The Insurance Council of Australia (ICA) has declared Cyclone Debbie a catastrophe and warned that, while there is no estimate of a damage bill yet, previous cyclones have cost billions of dollars.
More than 90 per cent of North Queenslanders have some kind of insurance coverage and most home and contents insurance policies cover cyclone damage, according to the ICA.
The ICA will declare an event to be a catastrophe when it results in a large number of claims and involves multiple insurers.
The council's general manager of communications, Campbell Fuller, told ABC News 24 that insurers are gearing up for a deluge of claims.
"Once the cyclone has passed and it's safe to do so, ring your insurer, find out what's available to you under your policy and the insurer can then give you the best guidance on the next steps to take," he said.
"A building [that] looks perfectly fine from the outside or seems to have suffered only minor damage may have actually incurred hundreds of thousands of dollars of damage and that's even for newer buildings."
Major insurer Suncorp said its claim costs from the cyclone are expected to be fully covered, with its reinsurance providing cover for the company for claims totalling from $250 million up to $6.9 billion.
Companies have shut up shop and flights have been cancelled as Cyclone Debbie begins to make landfall on the mainland between Airlie Beach and Bowen.
A number of businesses have suspended operations in the region, with Glencore announcing yesterday that port operations in Townsville, Abbot Point and Dalrymple Bay have been halted while production at its Collinsville and Newlands coal mines have been temporarily suspended.
Qantas and Jetstar have cancelled all flights to Townsville, Mackay, Hamilton Island, Proserpine and Moranbah Tuesday.
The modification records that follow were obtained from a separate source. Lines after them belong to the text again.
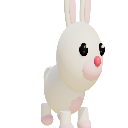
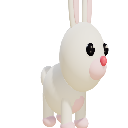
MiniMig 2: kæledyr med faste ben og hale, spids kat, bag figuren på skateboard, væk i vandet, ingen farver på dyr

diff --git a/bygogspil/index.html b/bygogspil/index.html
@@ -553,8 +553,9 @@ const PALETTES = { skin: ['#F6D0AE', '#EDB98A', '#D9965F', '#B5713F', '#8D5530',
 PALETTES.brows = PALETTES.hair;
 // (the nose, the mouth and Pynt have no colour of their own, as in the app: no sliders under them - nor the movements)
 var briefsOn = false; // (the briefs are always white: no colours under them)
+var petPick = false; // (a pet tapped last under Ting: its colours can't be changed, so no colours show until a thing is tapped)
 function showSwatches() { const move = /^(move|game)-/.test(partNow); if (!move) slidersFrom(picked[partNow] || START[partNow]);
-  const noColour = move || ['nose', 'mouth', 'pynt', 'name', 'ears', 'bg'].includes(partNow) || partNow === 'pants' && briefsOn;
+  const noColour = move || ['nose', 'mouth', 'pynt', 'name', 'ears', 'bg'].includes(partNow) || partNow === 'pants' && briefsOn || partNow === 'item' && petPick;
   document.getElementById('sliders').style.display = noColour ? 'none' : '';
   // (the fixed colours of the app over the sliders: skin, hair - the brows too - eyes, and the clothes' colours for the rest)
   const sw = document.getElementById('swatches'), list = noColour ? [] : PALETTES[partNow] || PALETTES.cloth; sw.hidden = !list.length; sw.innerHTML = '';
@@ -1741,7 +1742,7 @@ async function loadHair(name, list = hairTexs, colourPart = 'hair', extra = {}) 
   // (cap: no lighter than that over the middle - the glasses' frames had white smears inside, by the glass)
   if (opts.cap) list.at(-1).cap = opts.cap;
   body.parent.add(hair); hair.bind(body.skeleton, body.bindMatrix); scalpCap(hair, g, W, earLines, apart, eyeY); if (picked[colourPart]) recolourHair(picked[colourPart], list); return hair; }
-var styleLists = () => ({ hair: [HAIRS, hairNow, setHair], eyes: [EYES, eyesNow, setEyes], brows: [BROWS, browsNow, setBrows], mouth: [MOUTHS, mouthNow, setMouth], pynt: [PYNT, pyntNow.map(k => 'pynt-' + k), setPynt], nose: [NOSES, noseNow, setNose], item: [ITEMS, itemNow, setItem, [PETS, petNow, setPet, 'dyr']], bg: [BGS, bgNow, setBg], ears: [EARS, earsNow, setEars, [EARRINGS, earringsNow, setEarrings, 'oerering']],
+var styleLists = () => ({ hair: [HAIRS, hairNow, setHair], eyes: [EYES, eyesNow, setEyes], brows: [BROWS, browsNow, setBrows], mouth: [MOUTHS, mouthNow, setMouth], pynt: [PYNT, pyntNow.map(k => 'pynt-' + k), setPynt], nose: [NOSES, noseNow, setNose], item: [ITEMS, itemNow, n => { petPick = false; setItem(n); showSwatches(); }, [PETS, petNow, n => { petPick = true; setPet(n); showSwatches(); }, 'dyr']], bg: [BGS, bgNow, setBg], ears: [EARS, earsNow, setEars, [EARRINGS, earringsNow, setEarrings, 'oerering']],
   ...Object.fromEntries(Object.entries(GARMENTS).map(([part, G]) => [part, [G.items, G.now, n => setGarment(part, n)]])),
   ...Object.fromEntries(Object.entries(MOVES).map(([g, list]) => ['move-' + g, [list, moveNow[g], playMove]])), 'game-hop': gameList() });
 async function setHair(name) {
@@ -3013,22 +3014,30 @@ let petNow = '', pet = null; const pets = {};
 function makePet(kind) { const g = new THREE.Group(), C = { 'dyr-kat': ['#F2994A', '#FFE9CF', '#E8627A'], 'dyr-hund': ['#B57F4A', '#F3DDBB', '#2A1C17'], 'dyr-kanin': ['#F6F3EC', '#FFD3E2', '#E8627A'] }[kind], fur = ilM(C[0], .8), pale = ilM(C[1], .8), nose = ilM(C[2], .4), dark = ilM('#1C1A22', .25), S = (r, m, x, y, z, p = g) => ilMesh(new THREE.SphereGeometry(r, 18, 14), m, x, y, z, p);
   S(.2, fur, 0, .24, 0).scale.set(.9, .85, 1.2); S(.15, pale, 0, .2, .08).scale.set(.75, .7, 1.05);
   const head = new THREE.Group(); head.position.set(0, .45, .24); head.scale.setScalar(1.22); g.add(head);
-  S(.17, fur, 0, 0, 0, head); S(.075, pale, 0, -.045, .125, head).scale.set(1.15, .8, .9); S(.024, nose, 0, -.015, .19, head);
+  S(.17, fur, 0, 0, 0, head);
+  // (the cat's face comes to a point - a cone for the muzzle, a small nose on its tip, whiskers - the user, 04-11-2026: it
+  // looked like the dog; the dog and the rabbit keep a round muzzle)
+  if (kind === 'dyr-kat') { head.children[0].scale.set(1.08, .92, .95); const m = ilMesh(new THREE.ConeGeometry(.115, .17, 16), fur, 0, -.045, .15, head); m.rotation.x = Math.PI / 2; m.scale.set(1, 1, .72); S(.02, nose, 0, -.04, .237, head);
+    for (const s of [-1, 1]) for (const a of [-.14, .14]) { const w = ilMesh(new THREE.CylinderGeometry(.003, .003, .16, 5), ilM('#FFFFFF', .5), s * .1, -.05 + a * .12, .17, head, false); w.rotation.z = Math.PI / 2 + s * a; } }
+  else { S(.075, pale, 0, -.045, .125, head).scale.set(1.15, .8, .9); S(.024, nose, 0, -.015, .19, head); }
   for (const s of [-1, 1]) { S(.03, dark, s * .075, .035, .14, head); S(.009, ilM('#FFFFFF', .2), s * .07, .05, .167, head);
-    if (kind === 'dyr-kat') { const e = ilMesh(new THREE.ConeGeometry(.065, .13, 12), fur, s * .1, .15, 0, head); e.rotation.z = -s * .25; const i = ilMesh(new THREE.ConeGeometry(.035, .08, 10), pale, s * .1, .14, .025, head); i.rotation.z = -s * .25; }
+    if (kind === 'dyr-kat') { const e = ilMesh(new THREE.ConeGeometry(.08, .17, 4), fur, s * .105, .17, 0, head); e.rotation.z = -s * .28; e.scale.z = .55; const i = ilMesh(new THREE.ConeGeometry(.045, .1, 4), pale, s * .105, .155, .03, head); i.rotation.z = -s * .28; i.scale.z = .3; }
     if (kind === 'dyr-hund') { const e = S(.075, ilM('#8A5A2E', .8), s * .165, -.01, -.01, head); e.scale.set(.5, 1.35, .85); e.rotation.z = s * .18; }
     if (kind === 'dyr-kanin') { const e = S(.05, fur, s * .07, .24, -.02, head); e.scale.set(.95, 3, .55); e.rotation.z = -s * .1; const i = S(.03, pale, s * .07, .24, .005, head); i.scale.set(.9, 3, .4); i.rotation.z = -s * .1; } }
-  const legs = []; for (const [x, z] of [[-.1, .17], [.1, .17], [-.1, -.17], [.1, -.17]]) { const l = new THREE.Group(); l.position.set(x, .13, z); g.add(l); ilMesh(new THREE.CylinderGeometry(.05, .055, .12, 10), fur, 0, -.06, 0, l); S(.06, pale, 0, -.1, .015, l).scale.set(1, .7, 1.25); legs.push(l); }
-  const tail = new THREE.Group(); tail.position.set(0, .3, -.23); g.add(tail);
-  if (kind === 'dyr-kanin') S(.075, ilM('#FFFFFF', .9), 0, 0, -.02, tail);
-  else { const n = kind === 'dyr-kat' ? 5 : 3, len = kind === 'dyr-kat' ? .085 : .07; for (let k = 0; k < n; k++) { const p = ilMesh(new THREE.SphereGeometry(.036 - k * .003, 10, 8), fur, 0, (k + .5) * len, -k * k * .006 - k * .01, tail); p.scale.y = 1.5; } }
+  // (the legs start well up inside the body and the tail is one piece growing out of it - the user, 04-11-2026: they
+  // looked stuck on, the tail loose beads)
+  const legs = []; for (const [x, z] of [[-.09, .13], [.09, .13], [-.09, -.13], [.09, -.13]]) { const l = new THREE.Group(); l.position.set(x, .21, z); g.add(l); ilMesh(new THREE.CylinderGeometry(.056, .052, .19, 12), fur, 0, -.095, 0, l); S(.06, pale, 0, -.18, .015, l).scale.set(1, .7, 1.25); legs.push(l); }
+  const tail = new THREE.Group(); tail.position.set(0, .3, -.17); g.add(tail);
+  if (kind === 'dyr-kanin') S(.08, ilM('#FFFFFF', .9), 0, 0, -.07, tail);
+  else { const pts = (kind === 'dyr-kat' ? [[0, -.03, .05], [0, .02, -.04], [0, .14, -.11], [0, .27, -.13], [0, .36, -.08]] : [[0, -.03, .05], [0, .02, -.05], [0, .1, -.12], [0, .17, -.15]]).map(p => new THREE.Vector3(...p));
+    ilMesh(new THREE.TubeGeometry(new THREE.CatmullRomCurve3(pts), 16, kind === 'dyr-kat' ? .03 : .036, 10), fur, 0, 0, 0, tail); S(kind === 'dyr-kat' ? .03 : .036, fur, pts.at(-1).x, pts.at(-1).y, pts.at(-1).z, tail); }
   g.visible = false; scene.add(g); return { group: g, head, legs, tail, t: 0, walk: 0, face: .5, hop: 0, snap: true }; }
 function setPet(name) { if (!PETS.some(p => p[0] === name)) name = ''; petNow = name; if (pet) pet.group.visible = false; pet = name && glb ? pets[name] ??= makePet(name) : null; if (pet) pet.snap = true; renderStyles(); }
 const petAt = new THREE.Vector3();
 // (each moment: to its place beside the figure - a place of its own in each game - legs going when it moves)
 function petTick(dt) { if (!pet) return; const hb = bone('Hips'), g = pet.group, mode = game.on ? game.mode : ''; if (!hb) return; hb.getWorldPosition(petAt);
-  const behind = mode === 'sea' ? -Math.sign(Math.sin(game.rotY ?? 0)) || -1 : 1, [ox, oz, face] = { '': [.62, .5, .5], side: [-.9, .35, Math.PI / 2], back: [.75, .35, Math.PI], front: [.75, -.15, 0], skate: [petAt.x >= 0 ? -.8 : .8, .6, Math.PI], sea: [behind * 1, .2, null], island: [-.75, .5, null], hide: [.85, .5, 0], pk: [-.8, .3, Math.PI] }[mode] ?? [.62, .5, .5];
-  const running = ['side', 'back', 'front', 'skate'].includes(mode), floorY = mode === 'sea' ? petAt.y - .45 : 0, tx = petAt.x + ox, tz = petAt.z + oz; g.visible = holder.visible && !(mode === 'hide' && !il.rig.visible);
+  const behind = mode === 'sea' ? -Math.sign(Math.sin(game.rotY ?? 0)) || -1 : 1, [ox, oz, face] = { '': [.62, .5, .5], side: [-.9, .35, Math.PI / 2], back: [.75, .35, Math.PI], front: [.75, -.15, 0], skate: [0, 1.25, Math.PI], sea: [behind * 1, .2, null], island: [-.75, .5, null], hide: [.85, .5, 0], pk: [-.8, .3, Math.PI] }[mode] ?? [.62, .5, .5];
+  const running = ['side', 'back', 'front', 'skate'].includes(mode), floorY = mode === 'sea' ? petAt.y - .45 : 0, tx = petAt.x + ox, tz = petAt.z + oz; g.visible = holder.visible && mode !== 'sea' && !(mode === 'hide' && !il.rig.visible); // (not in the sea - the user, 04-11-2026)
   if (pet.snap) { g.position.set(tx, floorY, tz); pet.snap = false; } const x0 = g.position.x, z0 = g.position.z, k = 1 - Math.exp(-dt * (running ? 9 : 4)); g.position.x += (tx - x0) * k; g.position.z += (tz - z0) * k; pet.y = (pet.y ?? floorY) + (floorY - (pet.y ?? floorY)) * k;
   const vx = g.position.x - x0, vz = g.position.z - z0, speed = dt ? Math.hypot(vx, vz) / dt : 0, moving = running || speed > .35, t = performance.now() / 1000;
   const faceTo = !running && speed > .35 ? Math.atan2(vx, vz) : face ?? pet.face; let d = faceTo - pet.face; d = Math.atan2(Math.sin(d), Math.cos(d)); pet.face += d * Math.min(1, dt * 7); g.rotation.y = pet.face;

diff --git a/precache-manifest.js b/precache-manifest.js
@@ -1,2 +1,2 @@
-self.MINIMIG_VERSION = 'C272508A2D99FD31';
+self.MINIMIG_VERSION = 'F07253F4DB70CEB1';
 self.MINIMIG_FILES = ["billeder/figur.png","billeder/ikon-180.png","billeder/ikon-192.png","billeder/ikon-512.png","billeder/spil-dans.jpg","billeder/spil-gemmeleg.jpg","billeder/spil-hav.jpg","billeder/spil-hop.jpg","billeder/spil-skate.jpg","billeder/spil-straffe.jpg","bygogspil/baggrund/dansesal.jpg","bygogspil/baggrund/fodboldbane.jpg","bygogspil/baggrund/gymnastiksal.jpg","bygogspil/baggrund/havbund.jpg","bygogspil/baggrund/have.jpg","bygogspil/baggrund/ridderborg.jpg","bygogspil/baggrund/rummet.jpg","bygogspil/baggrund/skov.jpg","bygogspil/baggrund/slikland.jpg","bygogspil/baggrund/slot.jpg","bygogspil/baggrund/strand.jpg","bygogspil/baggrund/vinter.jpg","bygogspil/figur.fbx","bygogspil/figur-farve.jpg","bygogspil/figur-staa.json","bygogspil/haar-kort.jpg","bygogspil/haar-kort.json","bygogspil/ikoner/baggrund.png","bygogspil/ikoner/briller.png","bygogspil/ikoner/bryn.png","bygogspil/ikoner/bukser.png","bygogspil/ikoner/hat.png","bygogspil/ikoner/hud.png","bygogspil/ikoner/haar.png","bygogspil/ikoner/kinder.png","bygogspil/ikoner/kjoler.png","bygogspil/ikoner/mund.png","bygogspil/ikoner/naese.png","bygogspil/ikoner/navn.png","bygogspil/ikoner/ny-dreng.jpg","bygogspil/ikoner/ny-pige.jpg","bygogspil/ikoner/oejne.png","bygogspil/ikoner/oerer.png","bygogspil/ikoner/sko.png","bygogspil/ikoner/spil-gemmeleg.png","bygogspil/ikoner/spil-hav.png","bygogspil/ikoner/spil-hop.png","bygogspil/ikoner/spil-hop-bag.png","bygogspil/ikoner/spil-hop-for.png","bygogspil/ikoner/spil-oe.png","bygogspil/ikoner/spil-skate.png","bygogspil/ikoner/spil-straffe.png","bygogspil/ikoner/stilling-dans.png","bygogspil/ikoner/stilling-drej.png","bygogspil/ikoner/stilling-hop.png","bygogspil/ikoner/stilling-jubel.png","bygogspil/ikoner/stilling-kolboette.png","bygogspil/ikoner/stilling-loeb.png","bygogspil/ikoner/stilling-mindans.png","bygogspil/ikoner/stilling-spark.png","bygogspil/ikoner/stilling-staa.png","bygogspil/ikoner/stilling-vink.png","bygogspil/ikoner/stroemper.png","bygogspil/ikoner/ting.png","bygogspil/ikoner/troeje.png","bygogspil/ikoner/valg-back.png","bygogspil/ikoner/valg-bg-dansesal.png","bygogspil/ikoner/valg-bg-fodboldbane.png","bygogspil/ikoner/valg-bg-gymnastiksal.png","bygogspil/ikoner/valg-bg-havbund.png","bygogspil/ikoner/valg-bg-have.png","bygogspil/ikoner/valg-bg-ridderborg.png","bygogspil/ikoner/valg-bg-rummet.png","bygogspil/ikoner/valg-bg-skov.png","bygogspil/ikoner/valg-bg-slikland.png","bygogspil/ikoner/valg-bg-slot.png","bygogspil/ikoner/valg-bg-sol.png","bygogspil/ikoner/valg-bg-strand.png","bygogspil/ikoner/valg-bg-vinter.png","bygogspil/ikoner/valg-briller-hjerte.png","bygogspil/ikoner/valg-briller-runde.png","bygogspil/ikoner/valg-briller-sol.png","bygogspil/ikoner/valg-briller-stjerne.png","bygogspil/ikoner/valg-bryn-hoeje.png","bygogspil/ikoner/valg-bryn-ingen.png","bygogspil/ikoner/valg-bryn-naturlige.png","bygogspil/ikoner/valg-bryn-sure.png","bygogspil/ikoner/valg-bryn-triste.png","bygogspil/ikoner/valg-bryn-tykke.png","bygogspil/ikoner/valg-bryn-tynde.png","bygogspil/ikoner/valg-bukser-cowboy.png","bygogspil/ikoner/valg-bukser-fodbold.png","bygogspil/ikoner/valg-bukser-lange.png","bygogspil/ikoner/valg-bukser-shorts.png","bygogspil/ikoner/valg-bukser-trusser.png","bygogspil/ikoner/valg-dans.png","bygogspil/ikoner/valg-dans-arme.png","bygogspil/ikoner/valg-dans-break.png","bygogspil/ikoner/valg-dans-fjollet.png","bygogspil/ikoner/valg-dans-flair.png","bygogspil/ikoner/valg-dans-flair2.png","bygogspil/ikoner/valg-dans-hiphop.png","bygogspil/ikoner/valg-dyr-hund.png","bygogspil/ikoner/valg-dyr-kanin.png","bygogspil/ikoner/valg-dyr-kat.png","bygogspil/ikoner/valg-fald.png","bygogspil/ikoner/valg-front.png","bygogspil/ikoner/valg-hat-kanin.png","bygogspil/ikoner/valg-hat-kasket.png","bygogspil/ikoner/valg-hat-krone.png","bygogspil/ikoner/valg-hat-sloejfe.png","bygogspil/ikoner/valg-hop.png","bygogspil/ikoner/valg-hop-hoejt.png","bygogspil/ikoner/valg-hop-lille.png","bygogspil/ikoner/valg-hop-over.png","bygogspil/ikoner/valg-haar-fletning.png","bygogspil/ikoner/valg-haar-fletninger.png","bygogspil/ikoner/valg-haar-kort.png","bygogspil/ikoner/valg-haar-kroeller.png","bygogspil/ikoner/valg-haar-strit.png","bygogspil/ikoner/valg-ingen-dress.png","bygogspil/ikoner/valg-ingen-dyr.png","bygogspil/ikoner/valg-ingen-glasses.png","bygogspil/ikoner/valg-ingen-hat.png","bygogspil/ikoner/valg-ingen-item.png","bygogspil/ikoner/valg-ingen-oerering.png","bygogspil/ikoner/valg-ingen-pants.png","bygogspil/ikoner/valg-ingen-shirt.png","bygogspil/ikoner/valg-ingen-shoe.png","bygogspil/ikoner/valg-ingen-socks.png","bygogspil/ikoner/valg-jubel.png","bygogspil/ikoner/valg-jubel-klap.png","bygogspil/ikoner/valg-jubel-yes.png","bygogspil/ikoner/valg-kjole-havfrue.png","bygogspil/ikoner/valg-kjole-prinsesse.png","bygogspil/ikoner/valg-kjole-sommer.png","bygogspil/ikoner/valg-kolboette.png","bygogspil/ikoner/valg-loeb.png","bygogspil/ikoner/valg-loeb-a.png","bygogspil/ikoner/valg-loeb-b.png","bygogspil/ikoner/valg-loebehop.png","bygogspil/ikoner/valg-mund-grin.png","bygogspil/ikoner/valg-mund-kys.png","bygogspil/ikoner/valg-mund-neutral.png","bygogspil/ikoner/valg-mund-o.png","bygogspil/ikoner/valg-mund-smil.png","bygogspil/ikoner/valg-mund-trist.png","bygogspil/ikoner/valg-mund-tunge.png","bygogspil/ikoner/valg-naese-bred.png","bygogspil/ikoner/valg-naese-dyr.png","bygogspil/ikoner/valg-naese-klovn.png","bygogspil/ikoner/valg-naese-lang.png","bygogspil/ikoner/valg-naese-lille.png","bygogspil/ikoner/valg-naese-naturlig.png","bygogspil/ikoner/valg-niveau-let.png","bygogspil/ikoner/valg-niveau-meget-let.png","bygogspil/ikoner/valg-niveau-meget-svaer.png","bygogspil/ikoner/valg-niveau-mellem.png","bygogspil/ikoner/valg-niveau-svaer.png","bygogspil/ikoner/valg-oejne-blink.png","bygogspil/ikoner/valg-oejne-glad.png","bygogspil/ikoner/valg-oejne-hjerte.png","bygogspil/ikoner/valg-oejne-naturlige.png","bygogspil/ikoner/valg-oejne-stjerne.png","bygogspil/ikoner/valg-oejne-store.png","bygogspil/ikoner/valg-oejne-vipper.png","bygogspil/ikoner/valg-oerer-alfe.png","bygogspil/ikoner/valg-oerering-hjerter.png","bygogspil/ikoner/valg-oerering-perler.png","bygogspil/ikoner/valg-oerering-ringe.png","bygogspil/ikoner/valg-oerering-stjerner.png","bygogspil/ikoner/valg-oerer-naturlig.png","bygogspil/ikoner/valg-oerer-smaa.png","bygogspil/ikoner/valg-oerer-store.png","bygogspil/ikoner/valg-oerer-udstaaende.png","bygogspil/ikoner/valg-pynt-fregner.png","bygogspil/ikoner/valg-pynt-glimmer.png","bygogspil/ikoner/valg-pynt-hjerter.png","bygogspil/ikoner/valg-pynt-ingen.png","bygogspil/ikoner/valg-pynt-plaster.png","bygogspil/ikoner/valg-pynt-plet.png","bygogspil/ikoner/valg-pynt-regnbue.png","bygogspil/ikoner/valg-pynt-roede.png","bygogspil/ikoner/valg-pynt-stjerne.png","bygogspil/ikoner/valg-side.png","bygogspil/ikoner/valg-sko-ballet.png","bygogspil/ikoner/valg-sko-fodbold.png","bygogspil/ikoner/valg-sko-gummi.png","bygogspil/ikoner/valg-sko-hoej.png","bygogspil/ikoner/valg-sko-sneakers.png","bygogspil/ikoner/valg-snubl.png","bygogspil/ikoner/valg-spark.png","bygogspil/ikoner/valg-spark-hoejre.png","bygogspil/ikoner/valg-stroemper-ankel.png","bygogspil/ikoner/valg-stroemper-fodbold.png","bygogspil/ikoner/valg-stroemper-hoeje.png","bygogspil/ikoner/valg-staa.png","bygogspil/ikoner/valg-ting-ballon.png","bygogspil/ikoner/valg-ting-bamse.png","bygogspil/ikoner/valg-ting-blomst.png","bygogspil/ikoner/valg-ting-bold.png","bygogspil/ikoner/valg-ting-fodbold.png","bygogspil/ikoner/valg-ting-hulahop.png","bygogspil/ikoner/valg-ting-is.png","bygogspil/ikoner/valg-ting-paraply.png","bygogspil/ikoner/valg-ting-tryllestav.png","bygogspil/ikoner/valg-toej-fodbold.png","bygogspil/ikoner/valg-toej-haette.png","bygogspil/ikoner/valg-toej-tshirt.png","bygogspil/ikoner/valg-vink.png","bygogspil/index.html","bygogspil/three/build/three.module.min.js","bygogspil/three/examples/jsm/controls/OrbitControls.js","bygogspil/three/examples/jsm/curves/NURBSCurve.js","bygogspil/three/examples/jsm/curves/NURBSUtils.js","bygogspil/three/examples/jsm/libs/fflate.module.js","bygogspil/three/examples/jsm/loaders/FBXLoader.js","bygogspil/three/LICENSE","index.html","manifest.webmanifest","privatliv/index.html","pwa.css","pwa.js","style.css","support/index.html","til-foraeldre/index.html"];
Flights may resume on Wednesday depending on the weather in North Queensland, Qantas said, adding there is a fee waiver in place for affected customers. Some businesses are also providing assistance to customers affected by the cyclone. ANZ said it would suspend repayments on loans and waive some fees, while the Commonwealth Bank also announced that it would have special arrangements in place to support customers. Analysts expect the cyclone will have minimal impact on broader Australian economic growth, as the weather event is hitting late in the March quarter. "Any delays to production should be caught up over the June quarter," Craig James, chief economist at CommSec, wrote in a note.
However, there are fears surrounding the impact of the cyclone on sugar crops in the Bowen-Mackay region.
About a quarter of all sugar produced in Australia comes from the Mackay-Proserpine region, according to the Australian Sugar Milling Council. "Including Herbert-Burdekin, 62 per cent of all sugar produced in Australia comes from cyclone-affected regions with production estimated by Canegrowers at $1.1 billion," Mr James wrote.
The sugar harvest generally begins around early June. The Bowen region is also a key producer of fruits and vegetables - including mangoes, tomatoes and capsicum - with any destruction or delays to vegetable supplies causing prices to rise.